Israel threatens Iran with military action, as nuclear talks between Iran and the US look no closer to concluding.
The Israeli Prime Minister Naftali Bennett has told the United Nations nuclear watchdog that his country would prefer a diplomatic resolution to the standoff over Iran’s nuclear programme, but could take independent action, reiterating a longstanding veiled threat to launch a preemptive war.
The warning to visiting International Atomic Energy Agency (IAEA) chief Rafael Grossi followed calls by Western powers on the IAEA Board of Governors to rebuke Tehran for failing to answer questions on uranium traces at undeclared sites.
That dispute has further clouded so-far fruitless attempts by negotiators to resurrect a 2015 Iran nuclear deal that former United States President Donald Trump quit in 2018.
Since Washington’s walkout, Iran – which says its nuclear designs are peaceful – has stepped up uranium enrichment, a process that could produce fuel for bombs.
Bennett “stressed (to Grossi) the importance of the IAEA Board of Governors delivering a clear and unequivocal message to Iran in its upcoming decision”, a statement from Bennett’s office said.
“While it prefers diplomacy in order to deny Iran the possibility of developing nuclear weapons, Israel reserves the right to self-defence and action against Iran to stop its nuclear programme if the international community fails to do so within the relevant time-frame,” it added without elaborating.
There was no immediate comment from Grossi’s office.

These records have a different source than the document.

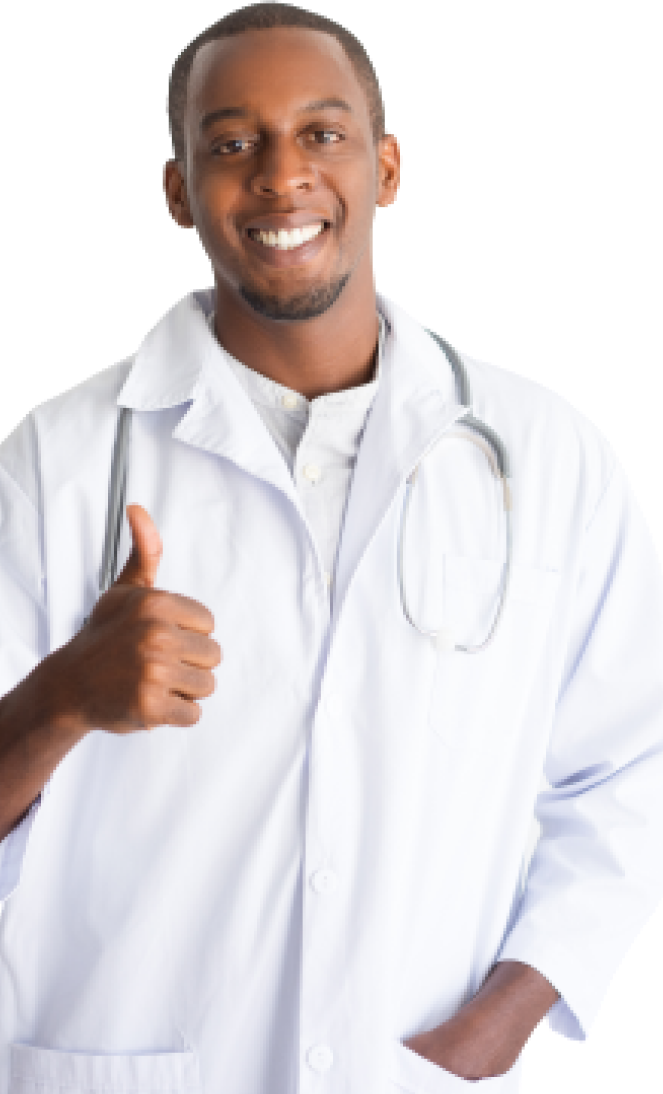
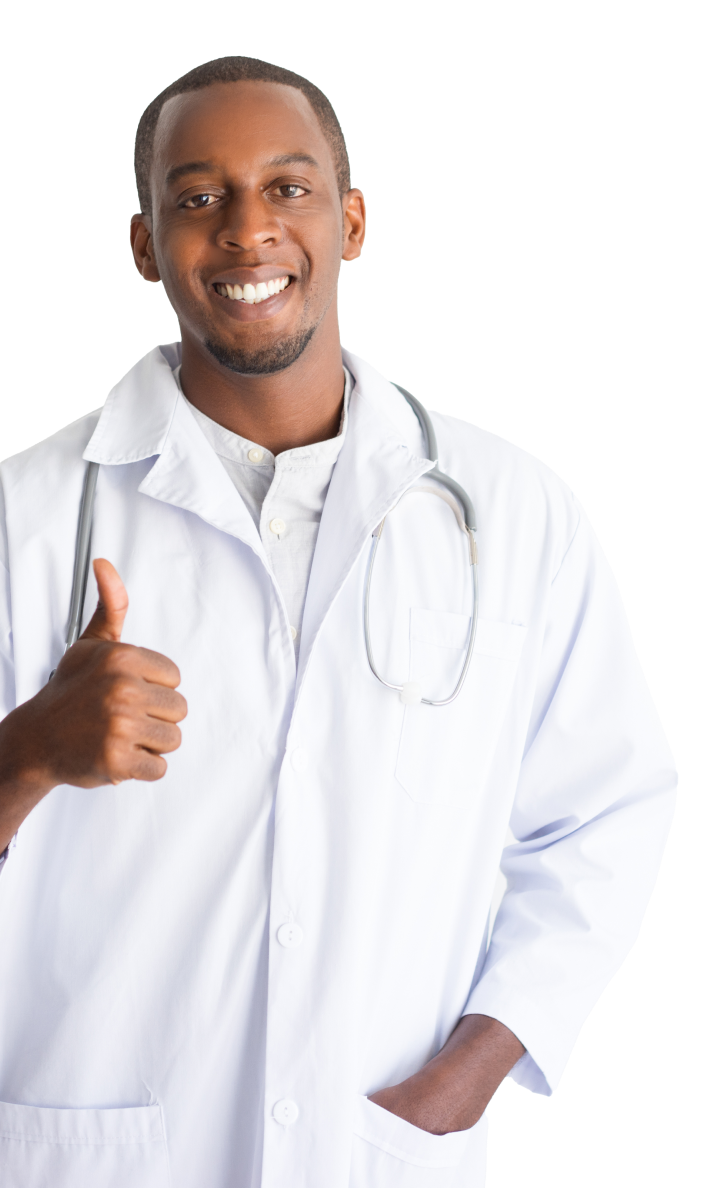
work on the UI fix of the homepage, change the about us image and add consistent spacing between each sections

diff --git a/public/customCSS/foremoststyles_jo.css b/public/customCSS/foremoststyles_jo.css
@@ -110,6 +110,16 @@ ll
 ll
 
 */
+
+/* Final fix style */
+.about-us-margin{
+    margin-top: 6.5rem;
+}
+.glass-margin{
+    margin-top: 6rem!important;
+}
+/* End of final fix style */
+
 @media (min-width: 1198px) {
     .block-display-tab {
         display: flex !important;

diff --git a/public/customCSS/about_styles.css b/public/customCSS/about_styles.css
@@ -541,7 +541,7 @@
 
 /* CONTACT US SECTION */
 .contact-us-wrapper{
-    margin-top: 6rem;
+    margin-top: 9rem;
 }
 
 .contact-us-wrapper h1{

diff --git a/resources/views/home.blade.php b/resources/views/home.blade.php
@@ -86,7 +86,7 @@
 
 
     <section
-        class="mt-5 d-flex flex-flow flex-wrap justify-content-center align-items-center
+        class="about-us-margin d-flex flex-flow flex-wrap justify-content-center align-items-center
                 block-display-tab experience-body-with-pix-mobile eyecare-image-section">
         <div class="archwarejo-width-top">
             <img class="img-fluid image-width-tab p-5 archwarejo-image-fully-bottom image-padding-buttom"
@@ -123,7 +123,7 @@
         </div>
     </section>
 
-    <section class="my-3 py-3">
+    <section class="about-us-margin">
         <div class="container justify-content-center">
             <div class="row">
                 <h2 class="medium-title text-title-mobile">
@@ -190,7 +190,7 @@
         </div>
     </section>
 
-    <section class="container-fluid hero-section need-glass-back-img">
+    <section class="container-fluid hero-section glass-margin need-glass-back-img">
         <div class="hero-section-copy">
             <h1>Need glasses fast?</h1>
             <p>
@@ -207,7 +207,7 @@
     </section>
 
 
-    <section class="my-3 py-3">
+    <section class="about-us-margin">
         <div class="container justify-content-center">
             <div class="row">
                 <h2 class="medium-title text-title-mobile">
@@ -279,7 +279,7 @@
     </div>
 
     {{-- Custom Gallery for Foremost start --}}
-    <section class="my-3 py-3">
+    <section class="glass-margin">
         <div class="container justify-content-center">
             <div class="row">
                 <h2 class="medium-title text-title-mobile">
@@ -345,7 +345,7 @@
 
 
     {{-- TESTIMONIALS SECTION --}}
-    <section class="testimonial container-fluid">
+    <section class="testimonial about-us-margin container-fluid">
         <div class="text-center">
             <h1>Testimonials</h1>
             <h6>What Do People Have To Say About Us? </h6>
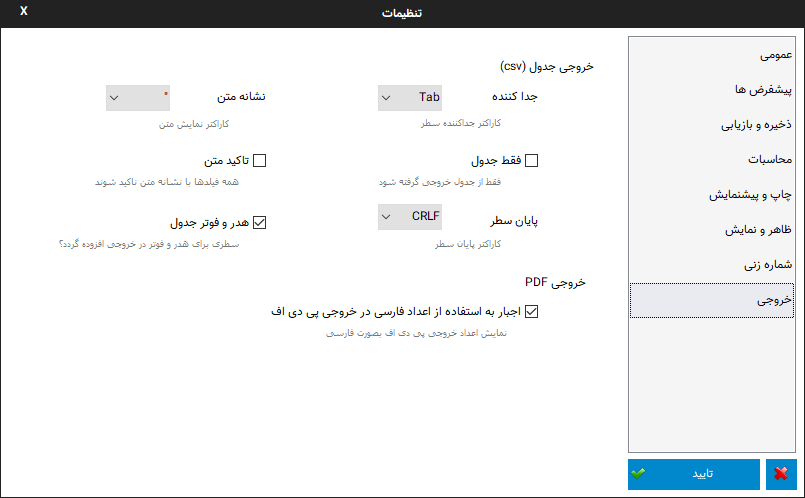
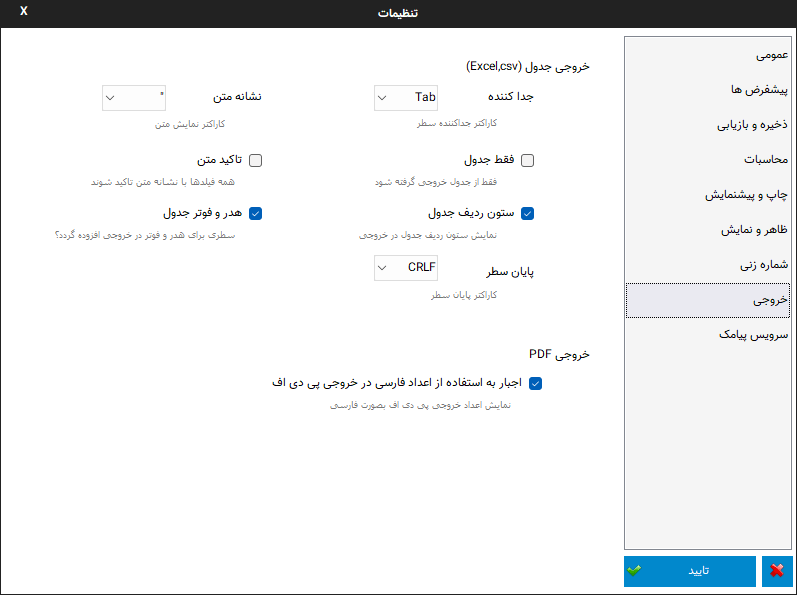
B1043

diff --git a/docs/source/conf.py b/docs/source/conf.py
@@ -24,7 +24,7 @@ copyright = '2024, Mohsensoft'
 author = 'Mohsen Bahraminejad, Mohammad reza khalifeh'
 
 # The short X.Y version
-version = '4.6'
+version = '4.7'
 # The full version, including alpha/beta/rc tags
 release = '.rst'
 

diff --git a/docs/source/window-bank.rst b/docs/source/window-bank.rst
@@ -41,7 +41,7 @@
 **ویرایش کالا یا خدمات :** برای این کار کافیست کالای مورد نظر را انتخاب نموده ، فیلد های مورد نظر را که در بالای لیست میباشد ویرایش کرده و :code:`ذخیره` را انتخاب نمایید .
 
 
-**حذف کالا خدمات :** ابتدا کالا یا خدمات مورد نظر را انتخاب کرده و "حذف" را انتخاب نمایید .
+**حذف کالا خدمات :** ابتدا کالا یا خدمات مورد نظر را انتخاب کرده، سپس "حذف" را انتخاب نمایید . برای انتخاب چند مورد بصورت همزمان کافیست از کلید :code:`Shift` یا :code:`Ctrl` به همراه کلیک کردن استفاده نمایید، همچنین گزینه هایی در منوی راست کلیک لیست برای انواع دیگر انتخاب قرار داده شده اند.
 
 
 با کلیک بر روی تصویر کالا، تصویری بزرگتر نمایش داده خواهد شد.
@@ -53,7 +53,7 @@
 
 **انتخاب کالا یا خدمات :** علاوه بر انتخاب کالا یا خدمات از این پنجره میتوانید این کار را بصورت سریع در پنجره اصلی و در جدول با امکان :ref:`انبار سریع<qbank>` داشته باشید، در انبار داشتن تعداد سفارش بیش از صفر به منزله انتخاب برای افزودن به برگه می باشد . این امر به چهار صورت امکان پذیر است :
 
-* کافیست برای افزایش مقدار سفارش روی هر مورد دلخواه کلیک نمایید تا تعداد سفارش آن افزایش یابد . برای کاهش تعداد سفارش راست کلیک کفایت می کند .
+* کافیست برای افزایش مقدار سفارش روی هر مورد دلخواه کلیک نمایید تا تعداد سفارش آن افزایش یابد . با نگه داشتن کلید :code:`Alt` و کلیک بر روی مورد میتوانید تعداد سفارش آن را کم کنید .
 * کالا یا خدمات مورد نظر را انتخاب نموده و با استفاده از "تعداد" تعداد سفارش مورد نظر را تعیین کنید .
 * کالا یا خدمات مورد نظر را انتخاب نموده و در کادر "تعداد سفارش" تعداد مورد نظر را وارد کرده و کلید "اینتر"( :code:`Enter` ) را بفشارید .
 * بعد از جستجو بدون ترک کادر جستجو می توانید با هر بار زدن کلید "اینتر" ( :code:`Enter` ) یکی به تعداد سفارش گزینه انتخاب شده بیفزایید.
@@ -174,6 +174,7 @@
 **تغییر نام انبار**: توسط این گزینه میتوانید نام انباری که در قسمت انبار انتخاب شده است را تغییر دهید، پس از انتخاب این گزینه پنجره ای برای وارد کردن نام جدید باز خواهد شد.
 
 **انتقال به انبار دیگر**: این گزینه برای انتقال مورد انتخابی کنونی به انباری دیگر است، پس از انتخاب، پنجره ای برای انتخاب انبار مقصد نمایش داده خواهد شد.
+برای انتخاب چند مورد بصورت همزمان کافیست از کلید :code:`Shift` یا :code:`Ctrl` به همراه کلیک کردن استفاده نمایید، سپس از منوی راست کلیک لیست نیز برای انتقال میتوانید استفاده نمایید.
 
 **مرتب سازی :** در منوی پنجره میتوانید توسط دو گزینه مرتب سازی اطلاعات انبار را بر اساس کد صعودی و نزولی مرتب نمایید .
 

diff --git a/docs/source/mtax.rst b/docs/source/mtax.rst
@@ -132,6 +132,9 @@
 
 این انتخاب ستونها برای دفعات آینده ذخیره میشود و نیازی به تنظیم مجدد آنها نیست.
 
+|newflag| پس از تائید ورود اطلاعات پنجره ای شامل اطلاعات برداشت شده از اکسل نمایش داده می شود تا اطلاعاتی که برای ارسال برداشت و تبدیل شده اند نمایش داده شوند ، در این قسمت میتوانید با دوبار کلیک بر روی هر سطر اقلام آن صورتحساب را مشاهده نمایید.
+سپس با انتخاب گزینه "تائید" عملیات ارسال شروع خواهد شد.
+
 **فرمت اکسل** ورودی در این روش بسیار ساده است، در هر سطر از فایل اکسل مشخصات خریدار شامل : نوع شخص از لحاظ حقیقی یا حقوقی، شماره اقتصادی و کدپستی در صورت حقیقی بودن و یک قلم کالا با مشخصات شناسه کالا و قیمت و تعداد و سایر موارد در صورت نیاز میباشد
 
 اگر در فایل اکسل شماره فاکتور تکرار شده باشد تکرارهای بعد بعنوان اقلام بعدی فاکتور اول در نظر گرفته میشود و فاکتور جدید برای آن در نظر گرفته نمیشود، بعبارت دیگر همه سطرهایی که شماره فاکتور همسان دارند یک فاکتور با قلام همه این سطر ها در نظر گرفته میشود.

diff --git a/docs/source/changes-log.rst b/docs/source/changes-log.rst
@@ -6,6 +6,18 @@
 تغییرات ویرایش ها
 ==========================
 
+**ویرایش 6.5**
+-------------------
+* افزوده شدن امکان انتقال گروهی اقلام انبار به انبارهای دیگر. |bank|
+* افزوده شدن امکان حذف گروهی اقلام انبار.
+* افزوده شدن امکان افزایش سفارش بصورت گروهی در پنجره انبار.
+* افزوده شدن امکان دبل کلیک برای انتخاب مشتری در پنجره مشتری/متقاضی/پروژه. |cust|
+* افزوده شدن امکان حذف یا نمایش ستون ردیف در خروجی اکسل. |settings_export|
+* افزوده شدن امکان نمایش اطلاعات برداشت شده از فایل اکسل در ارسال گروهی سامانه مودیان قبل از ارسال. |mtax|
+* رفع برخی مشکلات پنجره انبار در آپدیت قبلی.
+* نمایش چپ به راست فیلدها در برگه های زبان لاتین و مانند آن.
+
+
 **ویرایش 6.4**
 -------------------
 * افزوده شدن امکان ورود مشخصات صادر کننده تا 255 عدد. |tabcom|

diff --git a/docs/source/window-settings.rst b/docs/source/window-settings.rst
@@ -214,7 +214,7 @@
 
 در این پنجره گزینه های مختلفی برای تنظیمات خروجی وجود دارد:
 
-**خروجی جدول**: در این قسمت گزینه هایی برای خروجی csv وجود دارد که میبایست بنابر نیاز نرم افزار مقصد که قصد ارسال اطلاعات به آن را دارید این موارد را تنظیم نمایید.
+**خروجی جدول**: در این قسمت گزینه هایی برای خروجی csv و اکسل وجود دارد که میبایست بنابر نیاز نرم افزار مقصد که قصد ارسال اطلاعات به آن را دارید این موارد را تنظیم نمایید.
 
 **اجبار به استفاده از اعداد فارسی در خروجی پی دی اف :** اگر نیاز ندارید که در خروجی پی دی اف اعداد بصورت کاراکترهای فارسی نمایش داده شوند این گزینه را غیر فعال نمایید.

On Thursday, Iran’s chief nuclear negotiator, Ali Bagheri Kani, told Norway’s NRK that Israel “can only attack Iran in its dreams”.
“And if they do have such a dream, they will never wake up from it,” Iran’s state-run IRNA news agency quoted Bagheri Kani, who is on an official visit to Norway, as saying.
Iran blames Israel for a long-running assassination campaign targeting military figures and scientists involved in Tehran’s nuclear programme.
Israel has declined to comment on such accusations.
Meanwhile, Iran’s foreign minister Hossein Amirabdollahian said on Friday that his country would have an “immediate response” to any move against it by the US and European countries at the IAEA, Iranian state media reported.
“Any political action by the United States and the three European countries in the agency (IAEA) will undoubtedly be met with a proportionate, effective and immediate response from Iran,” Amirabdollahian said.
The foreign minister added that the IAEA head’s visit to Israel was in conflict with the agency’s impartiality, the media reported.
Israel’s advanced military, widely assumed to have nuclear weapons, this week attempted to signal its strategic reach by going public with an air force strike exercise over the Mediterranean Sea and the rare deployment of a naval submarine to the Red Sea.
But some security analysts question whether Israel has the conventional clout to deliver lasting damage to Tehran’s distant, dispersed and well-defended nuclear facilities – or to contend with the multi-front fighting with Iranian forces and their rebel allies that could follow.